> [Working data]

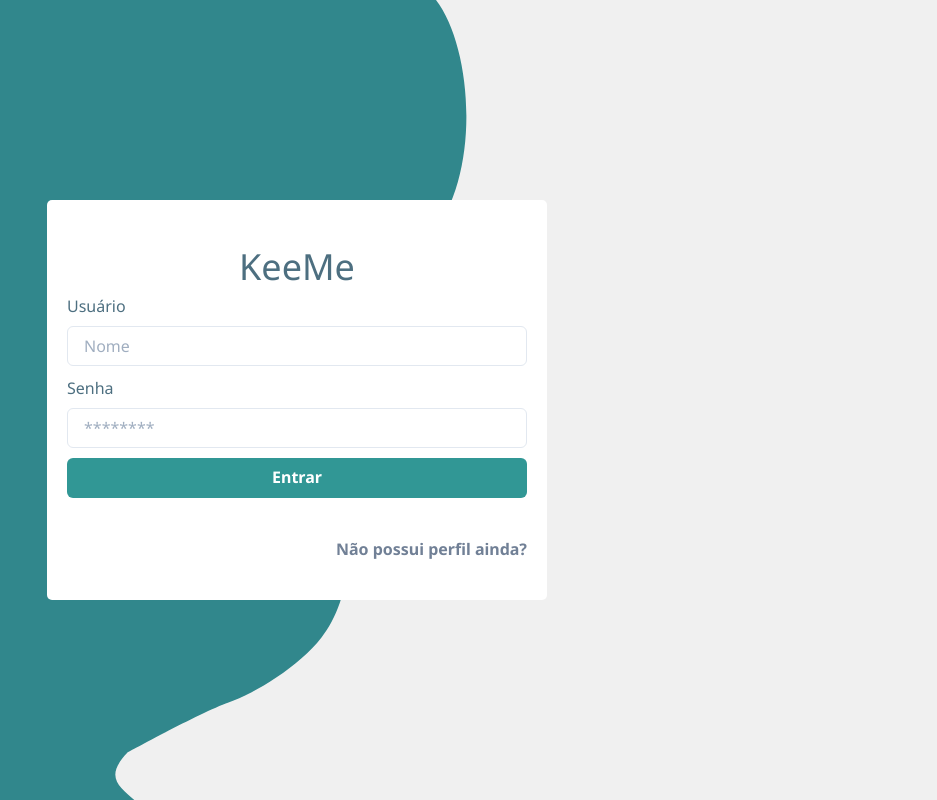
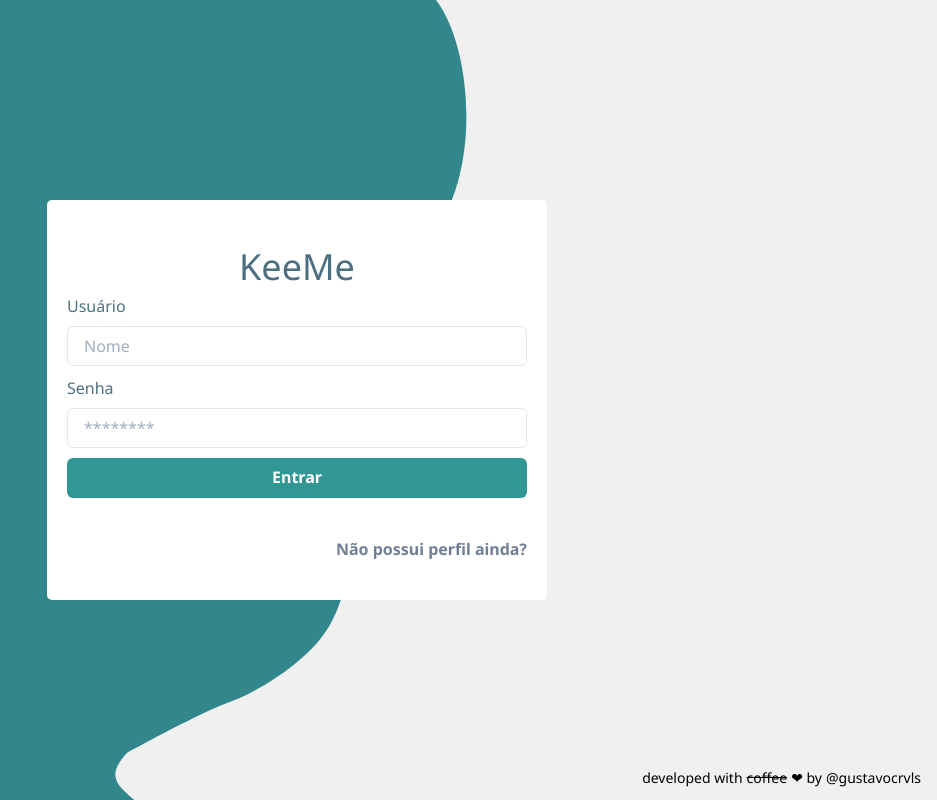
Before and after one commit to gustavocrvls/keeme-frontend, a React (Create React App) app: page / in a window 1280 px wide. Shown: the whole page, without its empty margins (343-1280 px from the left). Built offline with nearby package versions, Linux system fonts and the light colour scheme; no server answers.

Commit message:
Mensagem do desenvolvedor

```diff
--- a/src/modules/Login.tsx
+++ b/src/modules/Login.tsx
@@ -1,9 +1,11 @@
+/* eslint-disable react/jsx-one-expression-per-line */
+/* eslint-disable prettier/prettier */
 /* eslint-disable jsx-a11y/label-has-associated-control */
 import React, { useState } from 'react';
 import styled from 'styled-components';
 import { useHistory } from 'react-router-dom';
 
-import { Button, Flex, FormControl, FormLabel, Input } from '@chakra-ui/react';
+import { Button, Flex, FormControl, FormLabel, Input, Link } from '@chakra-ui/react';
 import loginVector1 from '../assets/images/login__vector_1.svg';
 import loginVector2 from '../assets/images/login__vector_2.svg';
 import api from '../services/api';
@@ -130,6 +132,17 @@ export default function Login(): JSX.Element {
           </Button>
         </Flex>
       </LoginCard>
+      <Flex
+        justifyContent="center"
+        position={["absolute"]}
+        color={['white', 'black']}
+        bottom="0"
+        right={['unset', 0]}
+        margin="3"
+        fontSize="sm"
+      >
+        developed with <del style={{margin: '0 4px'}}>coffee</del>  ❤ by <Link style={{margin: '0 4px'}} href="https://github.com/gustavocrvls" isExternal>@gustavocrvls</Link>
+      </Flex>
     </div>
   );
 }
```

--

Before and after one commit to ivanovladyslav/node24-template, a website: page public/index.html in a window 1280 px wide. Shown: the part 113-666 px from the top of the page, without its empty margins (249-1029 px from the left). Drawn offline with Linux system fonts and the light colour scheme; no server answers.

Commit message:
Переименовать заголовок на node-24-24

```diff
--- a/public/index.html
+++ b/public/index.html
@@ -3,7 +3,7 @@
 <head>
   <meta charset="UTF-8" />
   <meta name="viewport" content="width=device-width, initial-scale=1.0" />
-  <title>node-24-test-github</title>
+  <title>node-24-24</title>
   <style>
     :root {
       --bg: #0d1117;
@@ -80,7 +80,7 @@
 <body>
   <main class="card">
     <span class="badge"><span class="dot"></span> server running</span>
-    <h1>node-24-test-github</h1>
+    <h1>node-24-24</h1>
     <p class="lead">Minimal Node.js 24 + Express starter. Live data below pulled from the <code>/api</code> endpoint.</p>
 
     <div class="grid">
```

> [Work instruction]
Search the entries for the string "Flex". Copy every line that has it.

> [Result for this task]
-import { Button, Flex, FormControl, FormLabel, Input } from '@chakra-ui/react';
+import { Button, Flex, FormControl, FormLabel, Input, Link } from '@chakra-ui/react';
         </Flex>
+      <Flex
+      </Flex>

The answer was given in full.